- Information
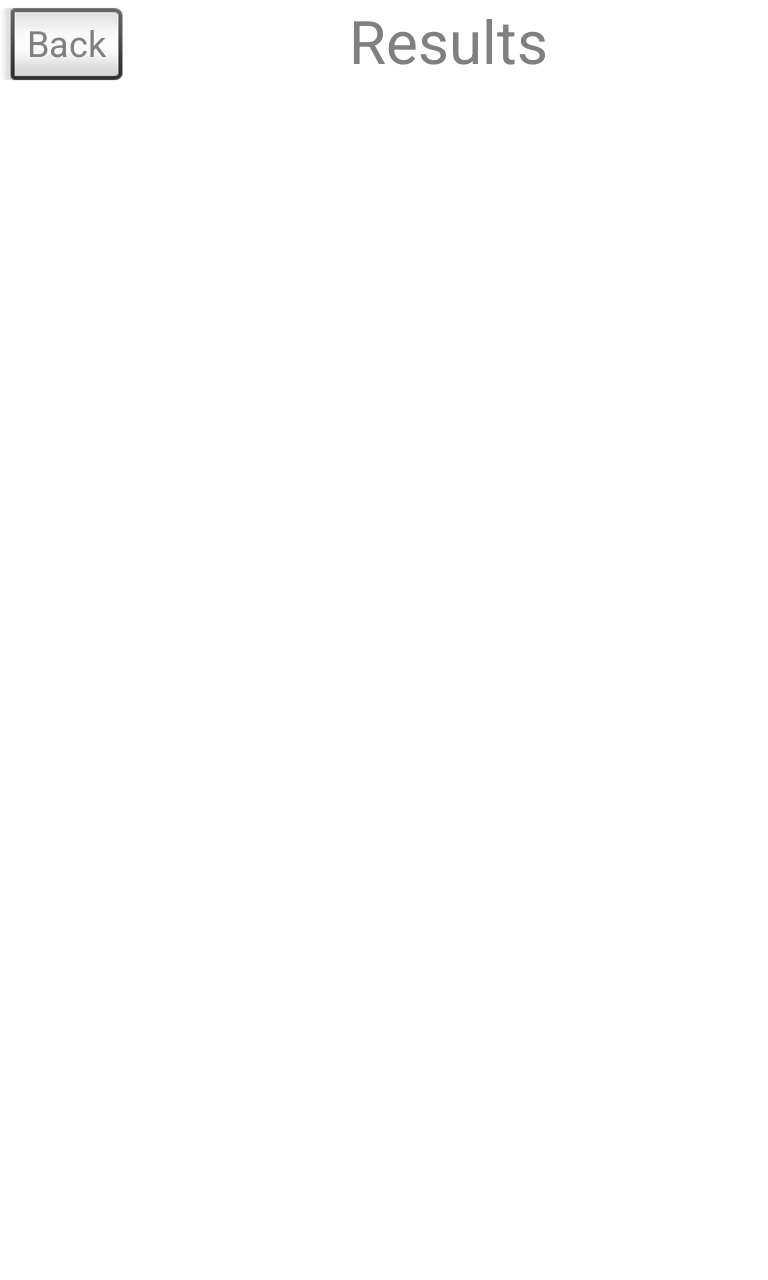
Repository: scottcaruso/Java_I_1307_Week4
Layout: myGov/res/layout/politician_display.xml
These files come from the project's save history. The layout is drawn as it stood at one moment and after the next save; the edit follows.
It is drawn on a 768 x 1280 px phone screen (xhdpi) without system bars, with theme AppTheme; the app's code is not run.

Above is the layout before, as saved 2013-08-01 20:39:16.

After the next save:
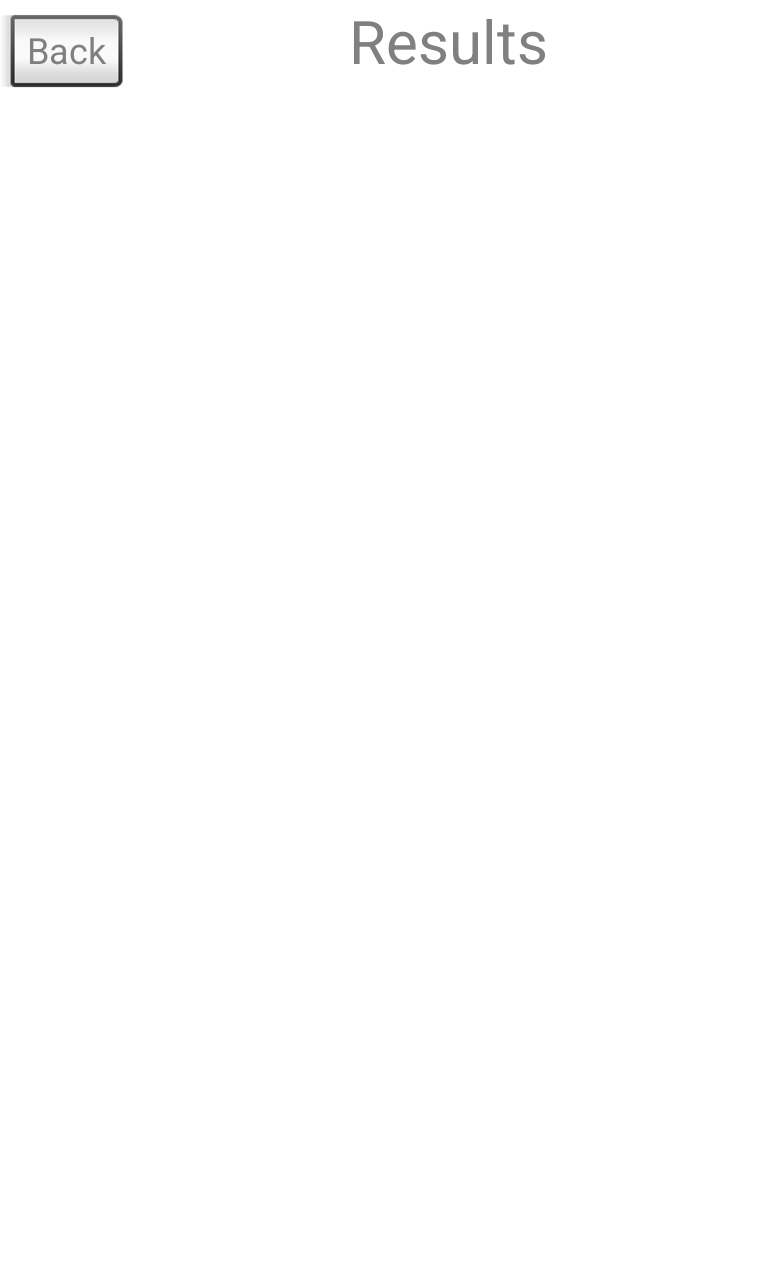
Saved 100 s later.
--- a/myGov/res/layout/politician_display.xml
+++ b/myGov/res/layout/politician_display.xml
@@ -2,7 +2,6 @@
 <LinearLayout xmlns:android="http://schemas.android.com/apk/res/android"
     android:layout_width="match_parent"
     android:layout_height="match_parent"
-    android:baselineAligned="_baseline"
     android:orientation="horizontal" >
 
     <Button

...

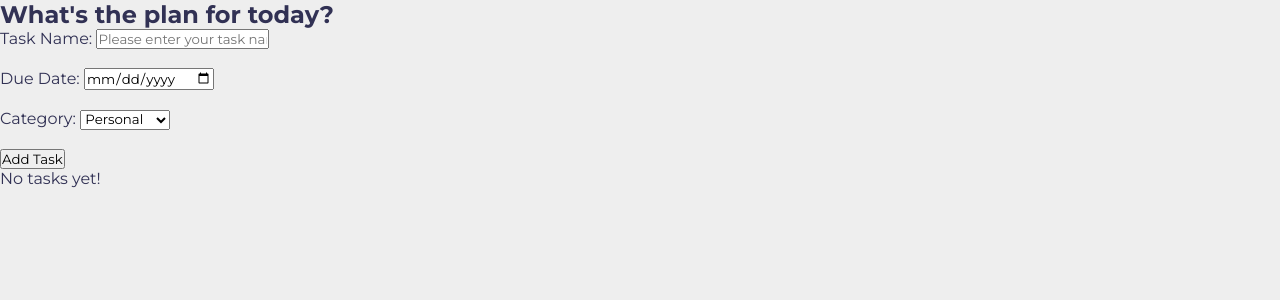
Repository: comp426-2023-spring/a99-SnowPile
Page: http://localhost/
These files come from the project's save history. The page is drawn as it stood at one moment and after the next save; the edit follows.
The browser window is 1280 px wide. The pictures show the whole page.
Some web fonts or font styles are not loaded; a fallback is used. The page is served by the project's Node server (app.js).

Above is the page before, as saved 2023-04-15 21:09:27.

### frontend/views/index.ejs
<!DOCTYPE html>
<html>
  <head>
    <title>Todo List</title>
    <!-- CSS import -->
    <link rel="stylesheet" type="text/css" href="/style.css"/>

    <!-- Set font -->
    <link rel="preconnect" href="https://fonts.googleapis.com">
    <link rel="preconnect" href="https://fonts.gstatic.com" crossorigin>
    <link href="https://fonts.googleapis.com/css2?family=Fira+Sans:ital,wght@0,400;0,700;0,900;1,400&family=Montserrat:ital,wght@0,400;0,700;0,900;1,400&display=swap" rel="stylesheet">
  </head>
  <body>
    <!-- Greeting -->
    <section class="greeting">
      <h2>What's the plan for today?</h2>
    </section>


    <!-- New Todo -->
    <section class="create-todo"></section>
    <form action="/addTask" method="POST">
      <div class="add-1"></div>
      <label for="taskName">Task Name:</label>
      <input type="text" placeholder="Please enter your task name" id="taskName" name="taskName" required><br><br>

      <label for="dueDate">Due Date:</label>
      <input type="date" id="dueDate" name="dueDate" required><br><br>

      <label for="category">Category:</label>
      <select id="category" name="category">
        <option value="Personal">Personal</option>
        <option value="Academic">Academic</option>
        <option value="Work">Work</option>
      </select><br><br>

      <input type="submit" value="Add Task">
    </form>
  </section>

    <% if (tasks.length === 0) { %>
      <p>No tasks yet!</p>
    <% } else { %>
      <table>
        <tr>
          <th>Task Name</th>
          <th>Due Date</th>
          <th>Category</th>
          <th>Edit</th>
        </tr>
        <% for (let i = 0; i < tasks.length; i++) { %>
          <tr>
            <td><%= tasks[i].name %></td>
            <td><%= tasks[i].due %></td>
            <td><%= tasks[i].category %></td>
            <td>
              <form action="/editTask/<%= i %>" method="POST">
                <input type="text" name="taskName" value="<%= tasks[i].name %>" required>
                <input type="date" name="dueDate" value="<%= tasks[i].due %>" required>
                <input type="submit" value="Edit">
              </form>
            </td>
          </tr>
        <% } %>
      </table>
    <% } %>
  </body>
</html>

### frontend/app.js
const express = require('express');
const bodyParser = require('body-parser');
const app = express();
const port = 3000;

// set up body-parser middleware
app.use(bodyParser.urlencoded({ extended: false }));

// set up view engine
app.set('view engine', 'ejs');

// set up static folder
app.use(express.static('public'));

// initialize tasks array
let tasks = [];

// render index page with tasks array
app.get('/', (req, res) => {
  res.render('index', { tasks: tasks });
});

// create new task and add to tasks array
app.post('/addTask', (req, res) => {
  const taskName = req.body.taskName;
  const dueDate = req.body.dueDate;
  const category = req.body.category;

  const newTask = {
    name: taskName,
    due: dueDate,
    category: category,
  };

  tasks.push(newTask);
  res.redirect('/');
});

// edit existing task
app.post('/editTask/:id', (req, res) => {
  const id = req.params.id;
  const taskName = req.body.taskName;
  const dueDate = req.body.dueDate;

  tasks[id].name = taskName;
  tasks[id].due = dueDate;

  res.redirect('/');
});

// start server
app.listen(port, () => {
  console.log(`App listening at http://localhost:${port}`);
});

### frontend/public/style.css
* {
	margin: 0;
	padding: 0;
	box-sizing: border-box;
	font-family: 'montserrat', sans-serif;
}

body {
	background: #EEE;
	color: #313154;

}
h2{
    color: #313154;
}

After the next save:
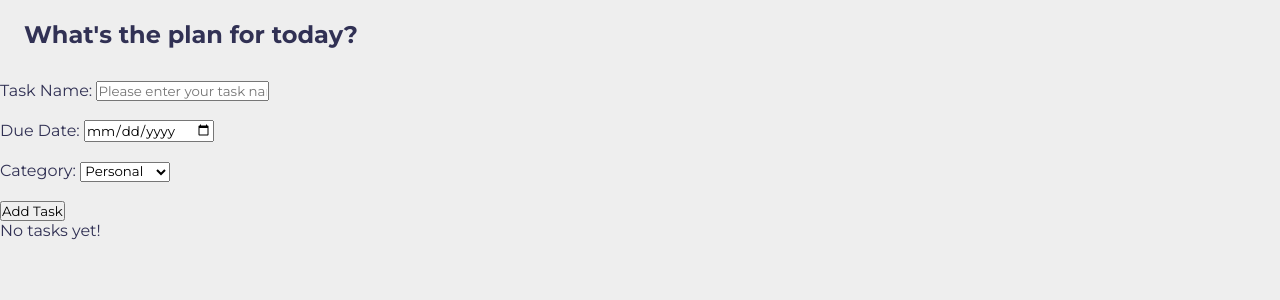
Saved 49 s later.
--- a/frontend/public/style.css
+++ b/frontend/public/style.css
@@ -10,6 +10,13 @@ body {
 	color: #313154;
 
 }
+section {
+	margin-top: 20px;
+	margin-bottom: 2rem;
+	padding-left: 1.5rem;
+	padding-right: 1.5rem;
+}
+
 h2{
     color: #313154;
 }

- Task statement
Determine how many of the lines above hold the word "const", and output that number by itself.

- Response to this exercise
11